* [Work to be completed] From the data below, return the exact lines starting at the line containing "using DarkSun.Data.Items;" and ending at the line containing "PanelAt = new(233, 4);", both included, and nothing else.

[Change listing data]
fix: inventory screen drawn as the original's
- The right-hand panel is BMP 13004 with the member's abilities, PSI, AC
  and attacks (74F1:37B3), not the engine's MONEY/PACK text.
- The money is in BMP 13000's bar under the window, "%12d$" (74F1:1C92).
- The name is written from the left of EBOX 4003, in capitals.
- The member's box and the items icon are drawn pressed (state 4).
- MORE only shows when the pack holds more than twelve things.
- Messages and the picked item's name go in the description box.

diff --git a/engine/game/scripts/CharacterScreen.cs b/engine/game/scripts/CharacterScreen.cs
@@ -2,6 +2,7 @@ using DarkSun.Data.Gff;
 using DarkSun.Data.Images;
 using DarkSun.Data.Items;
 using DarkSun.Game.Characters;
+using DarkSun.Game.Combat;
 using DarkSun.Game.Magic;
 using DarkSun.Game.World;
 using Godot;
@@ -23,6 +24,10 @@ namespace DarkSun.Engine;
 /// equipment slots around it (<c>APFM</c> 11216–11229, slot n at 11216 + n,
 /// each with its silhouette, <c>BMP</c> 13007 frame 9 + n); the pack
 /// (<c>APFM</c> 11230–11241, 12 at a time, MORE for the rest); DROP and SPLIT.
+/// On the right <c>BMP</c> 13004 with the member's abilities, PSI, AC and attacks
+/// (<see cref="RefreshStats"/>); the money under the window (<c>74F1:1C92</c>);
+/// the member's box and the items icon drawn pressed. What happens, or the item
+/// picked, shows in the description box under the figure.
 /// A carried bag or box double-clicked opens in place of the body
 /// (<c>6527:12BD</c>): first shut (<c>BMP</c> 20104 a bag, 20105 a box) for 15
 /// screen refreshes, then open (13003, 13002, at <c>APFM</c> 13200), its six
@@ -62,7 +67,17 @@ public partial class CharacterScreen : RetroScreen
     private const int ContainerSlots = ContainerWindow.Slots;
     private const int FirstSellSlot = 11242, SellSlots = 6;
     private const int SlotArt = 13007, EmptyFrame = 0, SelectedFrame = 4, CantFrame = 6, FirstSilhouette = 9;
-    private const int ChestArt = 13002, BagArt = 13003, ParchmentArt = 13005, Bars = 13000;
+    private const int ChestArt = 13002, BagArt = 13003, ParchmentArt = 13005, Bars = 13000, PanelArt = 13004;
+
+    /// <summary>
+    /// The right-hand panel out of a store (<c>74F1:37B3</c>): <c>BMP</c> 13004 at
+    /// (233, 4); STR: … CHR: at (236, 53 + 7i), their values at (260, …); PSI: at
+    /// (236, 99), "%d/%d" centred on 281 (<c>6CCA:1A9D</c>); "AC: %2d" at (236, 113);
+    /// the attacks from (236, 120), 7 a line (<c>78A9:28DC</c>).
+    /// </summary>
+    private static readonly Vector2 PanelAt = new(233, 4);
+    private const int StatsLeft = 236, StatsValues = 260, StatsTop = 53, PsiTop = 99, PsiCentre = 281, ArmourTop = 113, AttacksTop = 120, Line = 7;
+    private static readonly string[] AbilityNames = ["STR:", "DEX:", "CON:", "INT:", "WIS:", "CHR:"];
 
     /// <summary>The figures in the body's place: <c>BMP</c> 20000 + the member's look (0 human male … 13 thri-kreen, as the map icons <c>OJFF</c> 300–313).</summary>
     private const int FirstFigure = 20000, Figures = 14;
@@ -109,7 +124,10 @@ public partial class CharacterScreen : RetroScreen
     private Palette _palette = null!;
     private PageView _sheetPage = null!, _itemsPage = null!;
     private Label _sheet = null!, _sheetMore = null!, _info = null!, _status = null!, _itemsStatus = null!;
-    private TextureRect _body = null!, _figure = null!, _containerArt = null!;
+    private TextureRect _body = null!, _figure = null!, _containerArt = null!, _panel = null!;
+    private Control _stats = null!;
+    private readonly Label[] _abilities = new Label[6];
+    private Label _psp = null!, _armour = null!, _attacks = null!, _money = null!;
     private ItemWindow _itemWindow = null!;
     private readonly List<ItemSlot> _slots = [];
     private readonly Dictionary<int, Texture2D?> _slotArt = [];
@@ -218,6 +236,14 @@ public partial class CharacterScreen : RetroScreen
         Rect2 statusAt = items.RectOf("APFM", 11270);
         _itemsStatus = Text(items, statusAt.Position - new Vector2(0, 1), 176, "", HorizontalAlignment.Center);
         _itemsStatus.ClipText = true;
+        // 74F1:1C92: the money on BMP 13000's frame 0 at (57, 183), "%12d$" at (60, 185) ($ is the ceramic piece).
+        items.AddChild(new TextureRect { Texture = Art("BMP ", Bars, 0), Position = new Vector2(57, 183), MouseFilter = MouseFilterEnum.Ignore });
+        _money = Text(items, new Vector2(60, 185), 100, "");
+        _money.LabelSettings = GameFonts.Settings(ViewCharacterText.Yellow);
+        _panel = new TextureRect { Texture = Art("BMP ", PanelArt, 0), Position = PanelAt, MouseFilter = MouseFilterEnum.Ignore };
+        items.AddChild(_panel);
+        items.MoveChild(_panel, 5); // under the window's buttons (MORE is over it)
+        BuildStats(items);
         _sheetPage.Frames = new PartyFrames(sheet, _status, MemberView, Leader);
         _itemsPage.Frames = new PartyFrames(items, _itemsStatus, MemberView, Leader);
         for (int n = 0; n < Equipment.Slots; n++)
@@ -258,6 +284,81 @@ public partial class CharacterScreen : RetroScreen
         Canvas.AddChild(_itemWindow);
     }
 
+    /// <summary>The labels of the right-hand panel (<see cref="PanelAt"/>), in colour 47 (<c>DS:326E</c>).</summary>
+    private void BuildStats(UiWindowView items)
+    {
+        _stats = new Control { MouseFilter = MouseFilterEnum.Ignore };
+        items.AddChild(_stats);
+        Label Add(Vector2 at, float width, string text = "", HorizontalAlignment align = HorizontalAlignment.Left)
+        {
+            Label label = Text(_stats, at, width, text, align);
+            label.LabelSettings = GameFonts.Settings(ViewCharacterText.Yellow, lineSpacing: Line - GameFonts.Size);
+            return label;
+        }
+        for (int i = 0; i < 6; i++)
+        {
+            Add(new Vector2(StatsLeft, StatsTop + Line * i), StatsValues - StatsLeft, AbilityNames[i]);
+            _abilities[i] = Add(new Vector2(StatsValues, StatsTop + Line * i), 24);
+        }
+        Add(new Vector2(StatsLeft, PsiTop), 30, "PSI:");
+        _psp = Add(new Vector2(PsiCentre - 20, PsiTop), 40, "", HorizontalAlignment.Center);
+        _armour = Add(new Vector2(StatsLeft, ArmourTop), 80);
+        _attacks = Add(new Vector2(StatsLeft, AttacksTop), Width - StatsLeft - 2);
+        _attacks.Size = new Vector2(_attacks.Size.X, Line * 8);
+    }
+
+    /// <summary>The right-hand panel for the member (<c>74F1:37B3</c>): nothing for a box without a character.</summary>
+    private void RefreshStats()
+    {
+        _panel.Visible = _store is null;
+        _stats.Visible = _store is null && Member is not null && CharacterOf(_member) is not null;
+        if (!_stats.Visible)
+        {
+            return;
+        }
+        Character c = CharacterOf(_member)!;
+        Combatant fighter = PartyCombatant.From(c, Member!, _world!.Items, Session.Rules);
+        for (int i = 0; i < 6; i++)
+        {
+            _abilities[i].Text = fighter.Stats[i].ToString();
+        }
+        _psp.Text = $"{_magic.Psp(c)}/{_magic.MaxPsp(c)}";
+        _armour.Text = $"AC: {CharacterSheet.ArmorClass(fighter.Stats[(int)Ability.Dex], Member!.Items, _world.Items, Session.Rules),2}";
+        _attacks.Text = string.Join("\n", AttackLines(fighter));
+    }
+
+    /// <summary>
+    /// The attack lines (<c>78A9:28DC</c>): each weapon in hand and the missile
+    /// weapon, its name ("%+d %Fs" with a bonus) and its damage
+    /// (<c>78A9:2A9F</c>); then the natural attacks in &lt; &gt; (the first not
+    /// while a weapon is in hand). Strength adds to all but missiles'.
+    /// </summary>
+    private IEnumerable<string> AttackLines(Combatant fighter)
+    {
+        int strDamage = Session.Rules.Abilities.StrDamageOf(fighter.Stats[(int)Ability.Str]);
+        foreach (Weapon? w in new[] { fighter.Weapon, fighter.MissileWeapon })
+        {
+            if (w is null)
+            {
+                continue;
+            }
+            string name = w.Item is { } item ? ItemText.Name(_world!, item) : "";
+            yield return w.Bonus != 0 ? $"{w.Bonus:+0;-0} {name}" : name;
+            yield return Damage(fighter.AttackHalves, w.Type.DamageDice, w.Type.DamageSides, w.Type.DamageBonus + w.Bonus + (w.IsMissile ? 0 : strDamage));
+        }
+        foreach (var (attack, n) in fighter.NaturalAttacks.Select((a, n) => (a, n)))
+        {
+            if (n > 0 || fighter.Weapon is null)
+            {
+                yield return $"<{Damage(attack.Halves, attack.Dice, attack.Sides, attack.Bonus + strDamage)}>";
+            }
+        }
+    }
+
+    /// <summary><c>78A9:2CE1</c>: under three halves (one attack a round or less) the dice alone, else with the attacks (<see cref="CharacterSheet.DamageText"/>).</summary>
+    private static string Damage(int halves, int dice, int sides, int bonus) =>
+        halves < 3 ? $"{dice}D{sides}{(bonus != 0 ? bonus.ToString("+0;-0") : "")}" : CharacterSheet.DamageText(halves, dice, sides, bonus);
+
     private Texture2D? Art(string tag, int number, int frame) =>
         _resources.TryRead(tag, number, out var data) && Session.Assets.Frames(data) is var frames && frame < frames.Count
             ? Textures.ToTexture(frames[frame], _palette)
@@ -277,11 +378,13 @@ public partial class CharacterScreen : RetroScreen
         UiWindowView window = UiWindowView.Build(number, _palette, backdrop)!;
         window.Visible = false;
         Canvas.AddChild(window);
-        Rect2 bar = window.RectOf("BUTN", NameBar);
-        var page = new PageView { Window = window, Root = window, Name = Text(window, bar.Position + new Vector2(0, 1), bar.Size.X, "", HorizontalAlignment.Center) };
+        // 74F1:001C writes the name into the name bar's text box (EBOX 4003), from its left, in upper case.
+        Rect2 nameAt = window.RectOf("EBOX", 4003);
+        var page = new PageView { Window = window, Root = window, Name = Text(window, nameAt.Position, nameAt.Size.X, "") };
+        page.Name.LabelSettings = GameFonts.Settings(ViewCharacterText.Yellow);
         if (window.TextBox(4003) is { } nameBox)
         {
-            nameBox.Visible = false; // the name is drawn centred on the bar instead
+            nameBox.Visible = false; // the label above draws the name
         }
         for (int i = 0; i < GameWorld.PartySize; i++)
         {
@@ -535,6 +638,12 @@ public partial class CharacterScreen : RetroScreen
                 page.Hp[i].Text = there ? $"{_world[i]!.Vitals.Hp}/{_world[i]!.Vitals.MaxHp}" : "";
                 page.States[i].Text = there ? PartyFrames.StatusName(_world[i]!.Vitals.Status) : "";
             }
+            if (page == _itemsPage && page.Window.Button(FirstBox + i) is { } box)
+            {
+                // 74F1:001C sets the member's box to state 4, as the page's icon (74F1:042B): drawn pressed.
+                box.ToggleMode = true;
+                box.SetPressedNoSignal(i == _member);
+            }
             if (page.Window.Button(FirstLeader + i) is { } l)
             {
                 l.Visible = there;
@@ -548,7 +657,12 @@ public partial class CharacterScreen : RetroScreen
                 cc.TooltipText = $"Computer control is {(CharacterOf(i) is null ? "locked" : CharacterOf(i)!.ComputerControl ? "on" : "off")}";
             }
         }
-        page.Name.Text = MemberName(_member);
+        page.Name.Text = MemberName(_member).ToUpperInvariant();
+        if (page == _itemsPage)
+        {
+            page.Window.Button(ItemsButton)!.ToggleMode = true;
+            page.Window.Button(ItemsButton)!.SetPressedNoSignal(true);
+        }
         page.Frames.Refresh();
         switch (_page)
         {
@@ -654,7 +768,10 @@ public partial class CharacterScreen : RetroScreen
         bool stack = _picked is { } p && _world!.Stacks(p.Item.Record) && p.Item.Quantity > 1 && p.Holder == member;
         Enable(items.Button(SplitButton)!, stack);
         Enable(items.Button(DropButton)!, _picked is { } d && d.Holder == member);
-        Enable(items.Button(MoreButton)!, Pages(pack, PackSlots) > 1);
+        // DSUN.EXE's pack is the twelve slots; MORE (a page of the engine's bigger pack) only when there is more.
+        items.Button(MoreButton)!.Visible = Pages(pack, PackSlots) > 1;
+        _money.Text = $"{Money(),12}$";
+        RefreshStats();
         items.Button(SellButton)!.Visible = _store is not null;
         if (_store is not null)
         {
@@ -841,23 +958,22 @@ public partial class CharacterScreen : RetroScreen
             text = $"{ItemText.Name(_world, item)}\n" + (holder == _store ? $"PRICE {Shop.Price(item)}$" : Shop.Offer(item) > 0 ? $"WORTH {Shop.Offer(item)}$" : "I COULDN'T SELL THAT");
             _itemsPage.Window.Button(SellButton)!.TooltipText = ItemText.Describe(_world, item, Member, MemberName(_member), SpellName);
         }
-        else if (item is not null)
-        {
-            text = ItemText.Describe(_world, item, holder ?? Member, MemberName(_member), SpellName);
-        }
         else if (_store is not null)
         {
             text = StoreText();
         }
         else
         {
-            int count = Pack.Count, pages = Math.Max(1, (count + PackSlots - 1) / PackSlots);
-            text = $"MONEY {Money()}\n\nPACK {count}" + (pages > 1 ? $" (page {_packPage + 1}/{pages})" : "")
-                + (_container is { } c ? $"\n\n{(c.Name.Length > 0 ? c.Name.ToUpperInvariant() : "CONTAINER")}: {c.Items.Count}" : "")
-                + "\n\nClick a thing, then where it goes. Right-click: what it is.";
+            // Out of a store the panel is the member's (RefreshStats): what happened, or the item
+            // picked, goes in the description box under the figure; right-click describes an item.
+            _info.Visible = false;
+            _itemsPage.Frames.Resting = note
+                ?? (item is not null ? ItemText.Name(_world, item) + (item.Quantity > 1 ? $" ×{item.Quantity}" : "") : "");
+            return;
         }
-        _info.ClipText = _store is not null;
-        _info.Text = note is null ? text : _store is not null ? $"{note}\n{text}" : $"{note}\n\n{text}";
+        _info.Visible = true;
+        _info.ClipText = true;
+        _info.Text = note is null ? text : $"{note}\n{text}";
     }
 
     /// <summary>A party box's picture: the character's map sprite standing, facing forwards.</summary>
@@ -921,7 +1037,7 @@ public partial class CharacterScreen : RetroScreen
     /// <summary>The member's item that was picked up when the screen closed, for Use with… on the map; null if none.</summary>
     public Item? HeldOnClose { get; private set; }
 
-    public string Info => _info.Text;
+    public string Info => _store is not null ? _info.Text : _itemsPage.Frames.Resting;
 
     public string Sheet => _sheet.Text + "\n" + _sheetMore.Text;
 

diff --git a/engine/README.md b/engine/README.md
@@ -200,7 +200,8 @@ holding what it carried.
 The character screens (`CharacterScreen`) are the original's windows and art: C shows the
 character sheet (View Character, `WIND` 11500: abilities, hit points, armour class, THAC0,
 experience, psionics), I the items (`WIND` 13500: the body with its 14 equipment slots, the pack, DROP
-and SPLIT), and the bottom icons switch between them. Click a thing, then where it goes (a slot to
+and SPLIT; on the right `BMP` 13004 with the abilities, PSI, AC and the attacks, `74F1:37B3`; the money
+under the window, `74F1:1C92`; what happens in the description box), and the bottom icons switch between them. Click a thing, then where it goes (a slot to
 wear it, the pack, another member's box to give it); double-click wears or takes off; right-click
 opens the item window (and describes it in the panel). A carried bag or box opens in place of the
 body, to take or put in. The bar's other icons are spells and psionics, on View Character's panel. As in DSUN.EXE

* [Answer to this task]
 using DarkSun.Data.Items;
 using DarkSun.Game.Characters;
+using DarkSun.Game.Combat;
 using DarkSun.Game.Magic;
 using DarkSun.Game.World;
 using Godot;
@@ -23,6 +24,10 @@ namespace DarkSun.Engine;
 /// equipment slots around it (<c>APFM</c> 11216–11229, slot n at 11216 + n,
 /// each with its silhouette, <c>BMP</c> 13007 frame 9 + n); the pack
 /// (<c>APFM</c> 11230–11241, 12 at a time, MORE for the rest); DROP and SPLIT.
+/// On the right <c>BMP</c> 13004 with the member's abilities, PSI, AC and attacks
+/// (<see cref="RefreshStats"/>); the money under the window (<c>74F1:1C92</c>);
+/// the member's box and the items icon drawn pressed. What happens, or the item
+/// picked, shows in the description box under the figure.
 /// A carried bag or box double-clicked opens in place of the body
 /// (<c>6527:12BD</c>): first shut (<c>BMP</c> 20104 a bag, 20105 a box) for 15
 /// screen refreshes, then open (13003, 13002, at <c>APFM</c> 13200), its six
@@ -62,7 +67,17 @@ public partial class CharacterScreen : RetroScreen
     private const int ContainerSlots = ContainerWindow.Slots;
     private const int FirstSellSlot = 11242, SellSlots = 6;
     private const int SlotArt = 13007, EmptyFrame = 0, SelectedFrame = 4, CantFrame = 6, FirstSilhouette = 9;
-    private const int ChestArt = 13002, BagArt = 13003, ParchmentArt = 13005, Bars = 13000;
+    private const int ChestArt = 13002, BagArt = 13003, ParchmentArt = 13005, Bars = 13000, PanelArt = 13004;
+
+    /// <summary>
+    /// The right-hand panel out of a store (<c>74F1:37B3</c>): <c>BMP</c> 13004 at
+    /// (233, 4); STR: … CHR: at (236, 53 + 7i), their values at (260, …); PSI: at
+    /// (236, 99), "%d/%d" centred on 281 (<c>6CCA:1A9D</c>); "AC: %2d" at (236, 113);
+    /// the attacks from (236, 120), 7 a line (<c>78A9:28DC</c>).
+    /// </summary>
+    private static readonly Vector2 PanelAt = new(233, 4);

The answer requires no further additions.